The years-long mismatch between low supply and high demand has been compounded by two shutdowns of the construction sector in the past 18 months to slow the spread of COVID-19.
The resulting stalling in the building of new homes has contributed to house prices rising to near all-time highs and rents increasing from already record levels.
Highly paid young professionals say they are unable to consider property ownership and huge queues bidding outside rental properties have become a staple of television news.
The issue has helped fuel the rise of the left-wing nationalists Sinn Fein and has contributed to a collapse in support for the party of prime minister Micheal Martin.
"If we do not recognise the scale of the challenge and respond to it in time it has the potential to be profoundly destabilising for our country," Martin said at the launch.
Measures to help boost supply include a new tax on vacant sites, the purchase and resale of vacant properties by the state and an increase in the average number of social homes built by the state to 9,500 per year by 2030.

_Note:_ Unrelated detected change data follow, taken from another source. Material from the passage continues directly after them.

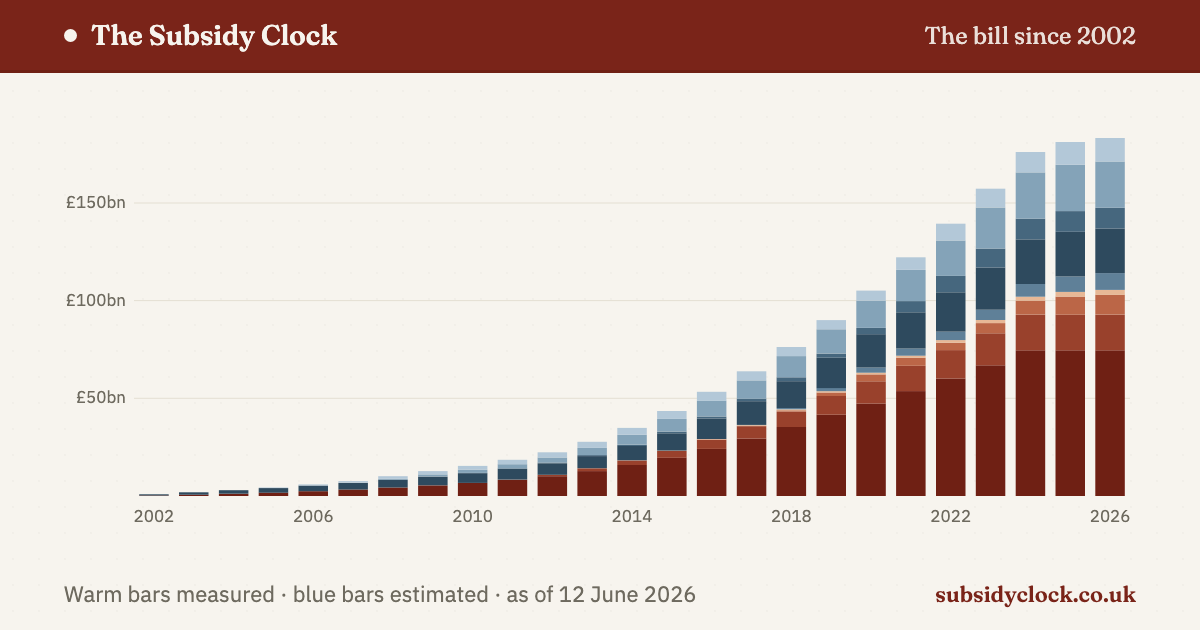
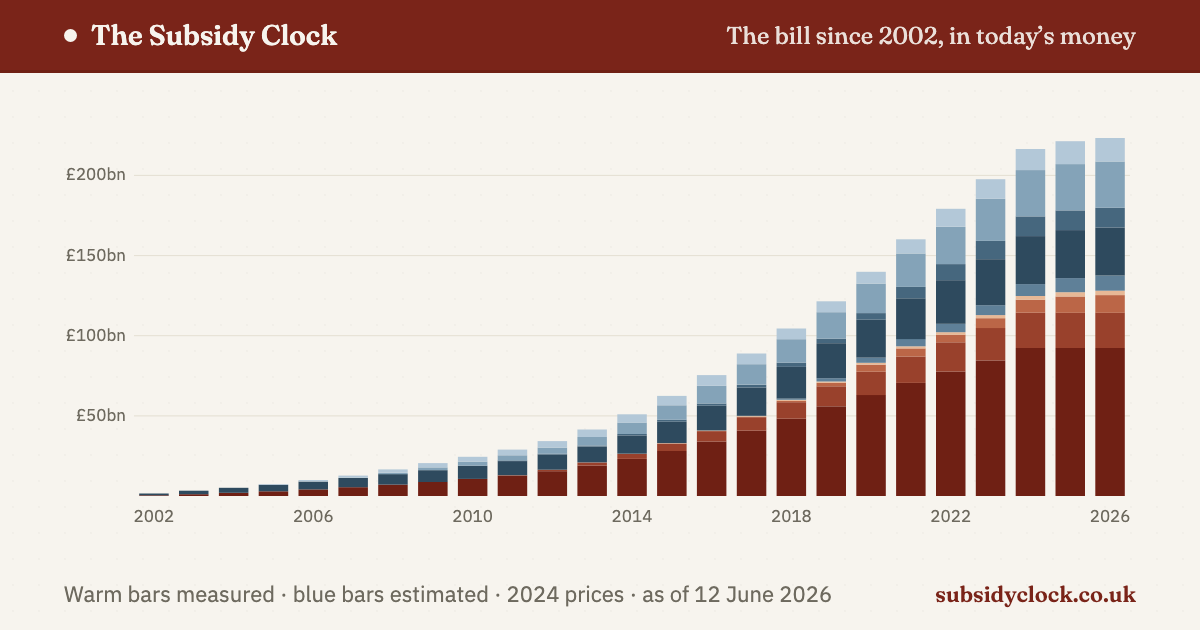
feat: regenerate the-bill share card and stub on the real-2024 basis

diff --git a/site/s/the-bill.html b/site/s/the-bill.html
@@ -3,9 +3,9 @@
 <head>
 <meta charset="utf-8">
 <meta name="robots" content="noindex">
-<title>£183,253,281,667 the cumulative cost of direct and estimated indirect subsidy to renewables since 2002 — The Subsidy Clock</title>
+<title>£223,352,703,328 the cumulative cost of direct and estimated indirect subsidy to renewables since 2002, in today’s money (2024 prices) — The Subsidy Clock</title>
 <meta name="description" content="As of 12 June 2026. Every figure traces to an official source.">
-<meta property="og:title" content="£183,253,281,667 the cumulative cost of direct and estimated indirect subsidy to renewables since 2002">
+<meta property="og:title" content="£223,352,703,328 the cumulative cost of direct and estimated indirect subsidy to renewables since 2002, in today’s money (2024 prices)">
 <meta property="og:description" content="As of 12 June 2026. Every figure traces to an official source.">
 <meta property="og:type" content="website">
 <meta property="og:site_name" content="The Subsidy Clock">
@@ -18,7 +18,7 @@
 <meta http-equiv="refresh" content="0;url=https://subsidyclock.co.uk/#cost-per-year">
 </head>
 <body>
-<p>£183,253,281,667 the cumulative cost of direct and estimated indirect subsidy to renewables since 2002 (as of 12 June 2026) — <a href="https://subsidyclock.co.uk/#cost-per-year">The Subsidy Clock</a>.</p>
+<p>£223,352,703,328 the cumulative cost of direct and estimated indirect subsidy to renewables since 2002, in today’s money (2024 prices) (as of 12 June 2026) — <a href="https://subsidyclock.co.uk/#cost-per-year">The Subsidy Clock</a>.</p>
 <script>location.replace("https://subsidyclock.co.uk/#cost-per-year");</script>
 </body>
 </html>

The government also plans to introduce a "land-value sharing" tax so that part of the rise in the value of development land following the re-zoning of land for housing is shared with the state. It did not say how large the tax would be.
To address an affordability shortfall, the government will use a mixture of the direct provision of social homes and schemes for affordable and cost-rental housing.
The opposition Sinn Fein party said the plan was overly-reliant on private sector output, with party leader Mary Lou McDonald calling for a doubling of direct government spending on housing from what is proposed in the plan.
"It's a blueprint for more of the same... failed policies that created this crisis in the first place," she said.
($1 = 0.8438 euros)
(Reporting by Conor Humphries Editing by Hugh Lawson and Mark Potter)